My rating: 5 out of 5 stars
Goodreads.com: He was a man who didn’t deserve a second chance. But he needed one…
Emily and her husband Sandy Portman seemed to live a gracious if busy life in an old-world, Upper West Side apartment in the famous Dakota building. But one night on the way to meet Emily, Sandy dies in a tragic accident. The funeral isn't even over before Emily learns she is on the verge of being evicted from their apartment. But worse than the possibility of losing her home, Emily is stunned when she discovers that her marriage was made up of lies.

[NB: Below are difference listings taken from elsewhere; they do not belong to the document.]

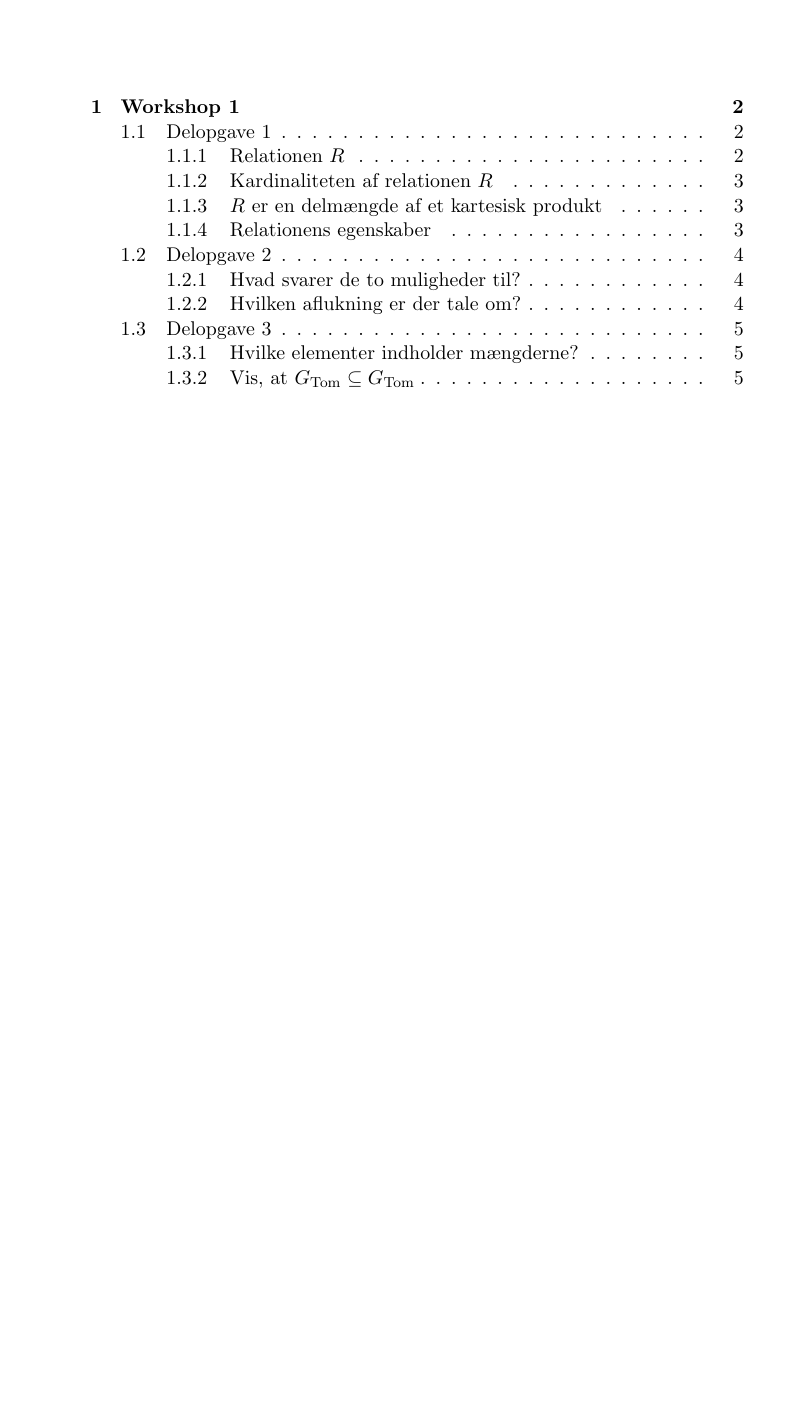
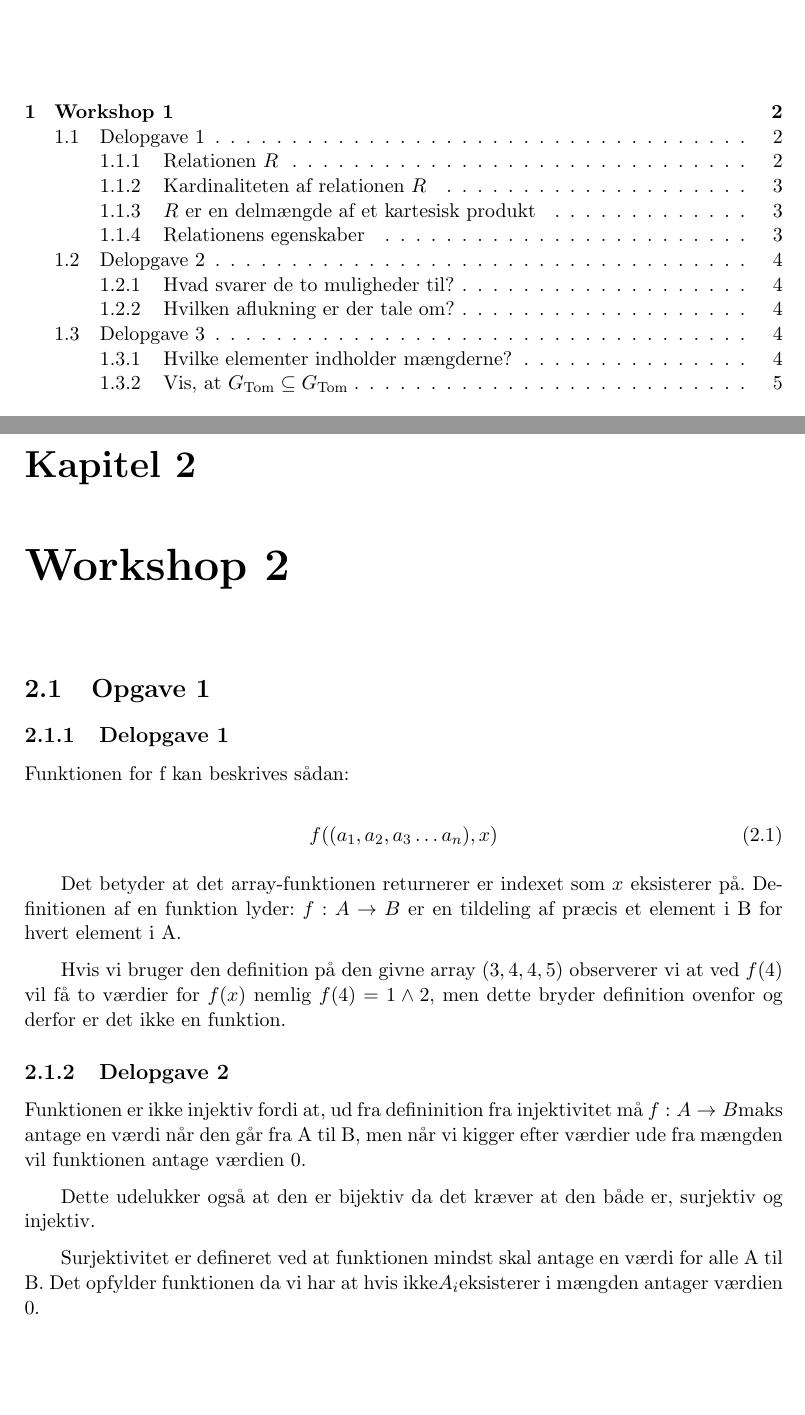
Before and after one commit to audio-engineer/aau-dtg, a LaTeX book (src/main.tex, which reads src/workshops/2/content.tex, src/workshops/2/sections/subtask-1.tex): part of page 2 of 6 before the commit and two parts of pages 2 and 7 of 7 after it, the two joined at a grey line, cut so that both start at the same text, the shorter picture padded with empty space. Compiled offline with pdfLaTeX.

Commit message:
add ass 2.1

```diff
--- a/src/main.tex
+++ b/src/main.tex
@@ -2,10 +2,11 @@
 \documentclass[11pt,oneside]{book}
 
 % Packages
+\usepackage[a4paper]{geometry}
 \usepackage[danish]{babel}
 \usepackage{tikz}
 \usepackage{amsmath}
-\usepackage{import}
+\usepackage[indent=20pt]{parskip}
 
 % Document
 \title{DTG noter}
--- /dev/null
+++ b/src/workshops/2/content.tex
@@ -0,0 +1,4 @@
+\chapter{Workshop 2}\label{ch:workshop-2}
+
+\input{workshops/2/sections/subtask-1}
+\input{workshops/2/sections/subtask-2}
--- /dev/null
+++ b/src/workshops/2/sections/subtask-1.tex
@@ -0,0 +1,29 @@
+\section{Opgave 1}\label{sec:opgave-1}
+
+\subsection {Delopgave 1}\label{subsec:delopgave-2-1}
+
+Funktionen for f kan beskrives sådan:
+
+\begin{equation}
+    \label{eq:1}
+    f((a_{1}, a_{2}, a_{3} \dots a_{n}), x)
+\end {equation}
+
+Det betyder at det array-funktionen returnerer er indexet som $x$ eksisterer på.
+Definitionen af en funktion lyder: $f: A \rightarrow B $ er en tildeling af præcis et element i B
+for hvert element i A\@.
+
+Hvis vi bruger den definition på den givne array \(\left(3, 4, 4, 5\right)\) observerer vi at ved \(f(4)\) vil få to
+værdier for \(f(x)\) nemlig \(f(4) = 1 \wedge 2\), men dette bryder definition ovenfor og derfor er det ikke en
+funktion.
+
+\subsection{Delopgave 2}\label{subsec:delopgave-22}
+
+Funktionen er ikke injektiv fordi at, ud fra defininition fra injektivitet må
+\( f: A \rightarrow B \)maks antage en værdi når den går fra A til B, men når vi kigger efter værdier
+ude fra mængden vil funktionen antage værdien 0.
+
+Dette udelukker også at den er bijektiv da det kræver at den både er, surjektiv og injektiv.
+
+Surjektivitet er defineret ved at funktionen mindst skal antage en værdi for alle A til B\@.
+Det opfylder funktionen da vi har at hvis ikke\(A_{i}\)eksisterer i mængden antager værdien 0.
```
Also changed, not shown: src/workshops/1/content.tex (+1 -1 lines), src/workshops/2/sections/subtask-2.tex (added), src/main.tex (3 more changed lines).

Suddenly Emily is forced on a journey to find out who her husband really was . . . all the while feeling that somehow he isn't really gone. Angry, hurt, and sometimes betrayed by loving memories of the man she lost, Emily finds comfort in a scruffy dog named Einstein. But is Einstein's seemingly odd determination that she save herself enough to make Emily confront her own past? Can he help her find a future—even after she meets a new man?
Beginning this review, with so many aspects of this book on my mind, is tough, so I'm just going to attempt to start at the beginning.
Sandy Portman is on his way to tell his wife, Emily, that he wants a divorce, when he's hit and killed. He is a pompous, arrogant, disdainful, jerk of a man, and a terrible husband. In Sandy's desperate attempt to stay alive, he makes a deal with the "Old Man" to stay, but the "Old Man" requires that the deal be man on his terms. The "Old Man" places Sandy in the present as a wiry, ugly, even hideous dog. The purpose of Einstein aka Sandy is to save his wife, to make her whole again. If he succeeds, he will be great, but if he fails, he will fade away to nothing. His task becomes impossible when Emily's unruly sister moves in, Emily's job as a senior editor in sambles, Sandy's mother attempting to evict her from her home, and her new love interest Max.
Emily and Einstein/Sandy are complete opposites. Where Emily is happy and successful, Sandy was miserable, and he blamed her for his misery. Einstein/Sandy starts to realize that despite everything, Emily could make it on her own, and achieving the desires and dreams that Sandy never could.
I won't give away the ending - but let's just say I *really* loved this book. Of course, being a dog lover helps, and seeing the progression of Sandy's realizations of the things he did wrong in his life, and trying to make them right by using Einstein was just cute. I think that dogs are more human-like than people give them credit for, and I had to laugh often at the actions of Einstein. Our dog Chloe is a lot like him when she's upset with one of us or her feelings are hurt. She sulks, she sometimes does things out of spite, and she's got the funniest personality ever. Sometimes I wonder if she's a human with four legs.
Either way - if you are a dog lover, if you enjoy books with strong female leads, and if you enjoy seeing people's lives work out for the better, you'll have to read Emily and Einstein by Linda Francis Lee. For me personally, this is the first Linda Francis Lee book I've read, but I'm intrigued by her writing style. She has many other published books, so I plan to check her out.
I hope you will too!